1. Knowing what you know now, what is one piece of advice you would give to a younger you?
One piece of advice I would give a younger me is to enjoy every moment. I know, I know, it sounds cliché, but time flies. All too often we are trying to record a performance at a concert instead of just taking it all in and enjoying every second of it. We hide behind bright, little screens instead of taking just a second to look up and see who and what is around us. There will always be another time and another hour to work, but those little times that you spend with people that are important to you are times that you can never get back.
2. If you could have lunch with anyone in the world tomorrow, who would it be and why?

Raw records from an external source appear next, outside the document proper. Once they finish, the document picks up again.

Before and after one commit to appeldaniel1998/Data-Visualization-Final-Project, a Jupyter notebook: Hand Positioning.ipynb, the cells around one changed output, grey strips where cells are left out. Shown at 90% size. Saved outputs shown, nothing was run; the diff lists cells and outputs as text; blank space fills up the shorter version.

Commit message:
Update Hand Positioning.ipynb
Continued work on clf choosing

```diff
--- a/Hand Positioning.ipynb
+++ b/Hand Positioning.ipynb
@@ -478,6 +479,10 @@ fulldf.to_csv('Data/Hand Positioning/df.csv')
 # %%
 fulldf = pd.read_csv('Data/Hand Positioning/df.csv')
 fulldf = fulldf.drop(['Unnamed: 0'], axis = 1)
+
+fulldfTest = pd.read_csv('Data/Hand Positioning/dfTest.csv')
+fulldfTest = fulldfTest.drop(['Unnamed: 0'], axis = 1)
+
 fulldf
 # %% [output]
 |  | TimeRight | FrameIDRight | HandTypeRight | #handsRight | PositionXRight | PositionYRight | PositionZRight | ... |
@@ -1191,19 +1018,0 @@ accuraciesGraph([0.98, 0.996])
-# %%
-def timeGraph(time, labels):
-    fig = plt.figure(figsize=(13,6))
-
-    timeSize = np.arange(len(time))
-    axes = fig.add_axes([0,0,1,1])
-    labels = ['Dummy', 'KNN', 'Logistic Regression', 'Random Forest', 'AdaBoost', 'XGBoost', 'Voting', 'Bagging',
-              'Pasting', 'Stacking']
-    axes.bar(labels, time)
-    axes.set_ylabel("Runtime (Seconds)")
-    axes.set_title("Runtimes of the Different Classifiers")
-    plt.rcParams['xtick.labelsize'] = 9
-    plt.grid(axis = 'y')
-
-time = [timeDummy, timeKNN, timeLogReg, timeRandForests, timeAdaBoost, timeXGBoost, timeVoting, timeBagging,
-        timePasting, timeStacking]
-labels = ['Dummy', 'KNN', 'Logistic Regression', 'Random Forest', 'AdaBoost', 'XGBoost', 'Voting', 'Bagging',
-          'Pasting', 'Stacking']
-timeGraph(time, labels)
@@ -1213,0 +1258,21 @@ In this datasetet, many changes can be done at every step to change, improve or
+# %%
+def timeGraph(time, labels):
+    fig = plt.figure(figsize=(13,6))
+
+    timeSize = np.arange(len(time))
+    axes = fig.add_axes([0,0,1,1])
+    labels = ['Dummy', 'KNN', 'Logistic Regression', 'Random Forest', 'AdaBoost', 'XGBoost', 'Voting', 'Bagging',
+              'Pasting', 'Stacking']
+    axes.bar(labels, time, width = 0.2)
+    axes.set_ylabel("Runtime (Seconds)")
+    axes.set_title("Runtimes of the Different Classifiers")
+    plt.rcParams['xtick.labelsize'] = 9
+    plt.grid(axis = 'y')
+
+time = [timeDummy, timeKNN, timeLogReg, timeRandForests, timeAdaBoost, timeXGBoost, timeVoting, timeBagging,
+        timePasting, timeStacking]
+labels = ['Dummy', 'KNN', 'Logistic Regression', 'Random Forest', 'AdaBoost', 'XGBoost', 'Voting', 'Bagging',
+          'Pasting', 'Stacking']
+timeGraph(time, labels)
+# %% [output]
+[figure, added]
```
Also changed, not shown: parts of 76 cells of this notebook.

If I could have lunch with anyone in the world tomorrow, it would be my Nani (my grandma). She passed away when I was a freshman in high school. To this day, she is still one of the most influential figures in my life. She was filled with grace and wisdom. She was always defying the odds. She was a strong woman who knew the value of hard work and could stand on her own two feet. She also knew the importance of knowing that you didn’t always have to stand alone. She had a passion for travel and always had one bag packed. She never regretted one thing in her life because she never left anything unsaid or a moment un-lived to the fullest. She passed along many values and a mindset that I still live by today.

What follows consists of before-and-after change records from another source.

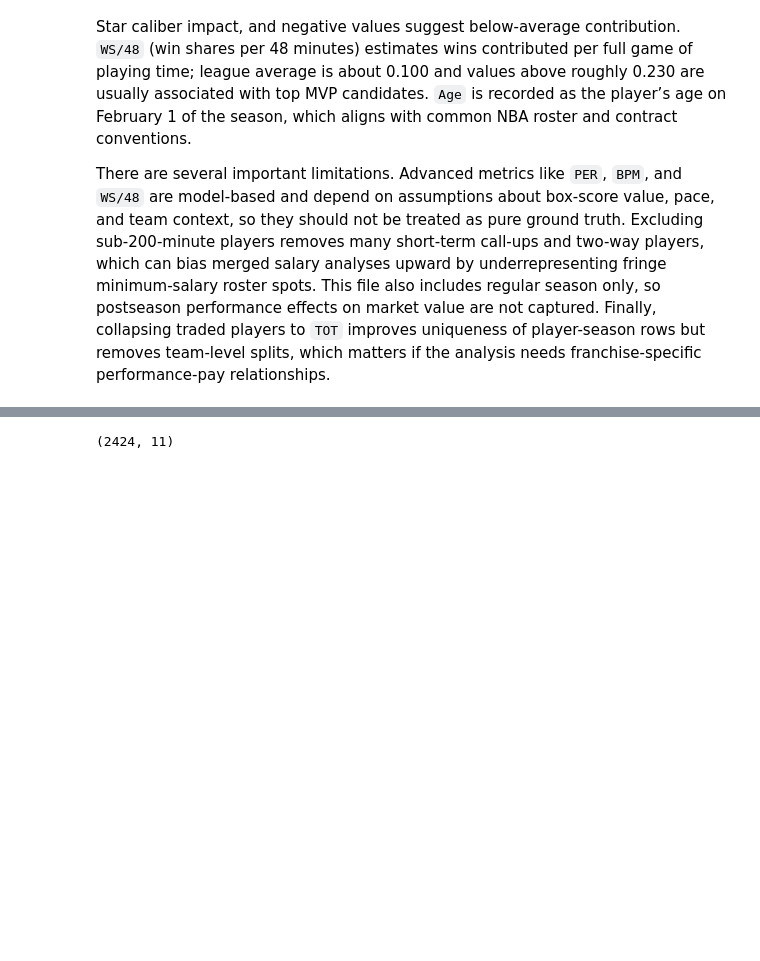
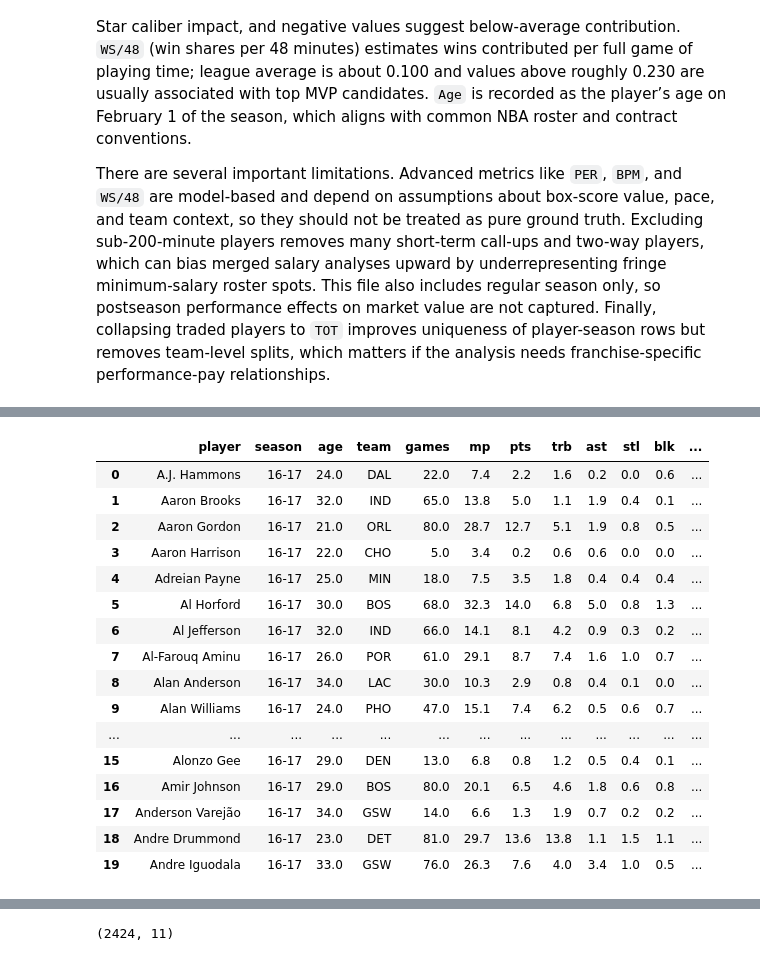
Before and after one commit to COGS108/Group134_WI26, a Jupyter notebook: 01-DataCheckpoint.ipynb, the cells around one changed output, grey strips where cells are left out. Saved outputs shown, nothing was run; the diff lists cells and outputs as text; code cells hidden in the pictures; blank space fills up the shorter version.

```diff
--- a/01-DataCheckpoint.ipynb
+++ b/01-DataCheckpoint.ipynb
@@ -305,0 +329,21 @@ df_combined = pd.concat(dfs, ignore_index=True) if dfs else pd.DataFrame()
+# %%
+#print some players
+df_combined.head(20)
+# %% [output]
+|  | player | season | age | team | games | mp | pts | trb | ast | stl | blk | ... |
+| 0 | A.J. Hammons | 16-17 | 24.0 | DAL | 22.0 | 7.4 | 2.2 | 1.6 | 0.2 | 0.0 | 0.6 | ... |
+| 1 | Aaron Brooks | 16-17 | 32.0 | IND | 65.0 | 13.8 | 5.0 | 1.1 | 1.9 | 0.4 | 0.1 | ... |
+| 2 | Aaron Gordon | 16-17 | 21.0 | ORL | 80.0 | 28.7 | 12.7 | 5.1 | 1.9 | 0.8 | 0.5 | ... |
+| 3 | Aaron Harrison | 16-17 | 22.0 | CHO | 5.0 | 3.4 | 0.2 | 0.6 | 0.6 | 0.0 | 0.0 | ... |
+| 4 | Adreian Payne | 16-17 | 25.0 | MIN | 18.0 | 7.5 | 3.5 | 1.8 | 0.4 | 0.4 | 0.4 | ... |
+| 5 | Al Horford | 16-17 | 30.0 | BOS | 68.0 | 32.3 | 14.0 | 6.8 | 5.0 | 0.8 | 1.3 | ... |
+| 6 | Al Jefferson | 16-17 | 32.0 | IND | 66.0 | 14.1 | 8.1 | 4.2 | 0.9 | 0.3 | 0.2 | ... |
+| 7 | Al-Farouq Aminu | 16-17 | 26.0 | POR | 61.0 | 29.1 | 8.7 | 7.4 | 1.6 | 1.0 | 0.7 | ... |
+| 8 | Alan Anderson | 16-17 | 34.0 | LAC | 30.0 | 10.3 | 2.9 | 0.8 | 0.4 | 0.1 | 0.0 | ... |
+| 9 | Alan Williams | 16-17 | 24.0 | PHO | 47.0 | 15.1 | 7.4 | 6.2 | 0.5 | 0.6 | 0.7 | ... |
+| ... | ... | ... | ... | ... | ... | ... | ... | ... | ... | ... | ... | ... |
+| 15 | Alonzo Gee | 16-17 | 29.0 | DEN | 13.0 | 6.8 | 0.8 | 1.2 | 0.5 | 0.4 | 0.1 | ... |
+| 16 | Amir Johnson | 16-17 | 29.0 | BOS | 80.0 | 20.1 | 6.5 | 4.6 | 1.8 | 0.6 | 0.8 | ... |
+| 17 | Anderson Varejão | 16-17 | 34.0 | GSW | 14.0 | 6.6 | 1.3 | 1.9 | 0.7 | 0.2 | 0.2 | ... |
+| 18 | Andre Drummond | 16-17 | 23.0 | DET | 81.0 | 29.7 | 13.6 | 13.8 | 1.1 | 1.5 | 1.1 | ... |
+| 19 | Andre Iguodala | 16-17 | 33.0 | GSW | 76.0 | 26.3 | 7.6 | 4.0 | 3.4 | 1.0 | 0.5 | ... |
```
Also changed, not shown: parts of 6 cells of this notebook.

3. What is your biggest motivation to succeed and live the life you want to live?
I want to make a difference that is bigger than me. My brother always tells me, “So many people live every day just to be average. Don’t be one of them.” So every day, I wake up with the determination to make something of myself for the hope that it inspires others around me to do the same.
4. What is your biggest fear and how have you overcome it?
My biggest fear is being inadequate; that the work I do won’t be valuable or won’t make as big of an impact as I had hoped. However, my dad taught me a very important lesson at a young age: “Whether you think you can or you think you can’t, you’re right.” It’s all a matter of mindset and your mindset is contagious. So I’ve learned not to be my own worst enemy, but rather my own best asset.
5. What is one defining moment that has made you who you are today?
When I was 14, I had a teacher tell me that I would never be successful. Being a fairly successful student up to that point, I had never had anyone doubt me as a person or a student. From that point forward, I made a promise to myself that no one would ever be able to say that to me ever again. So everyday, I push myself to be better, think bigger, and strive farther.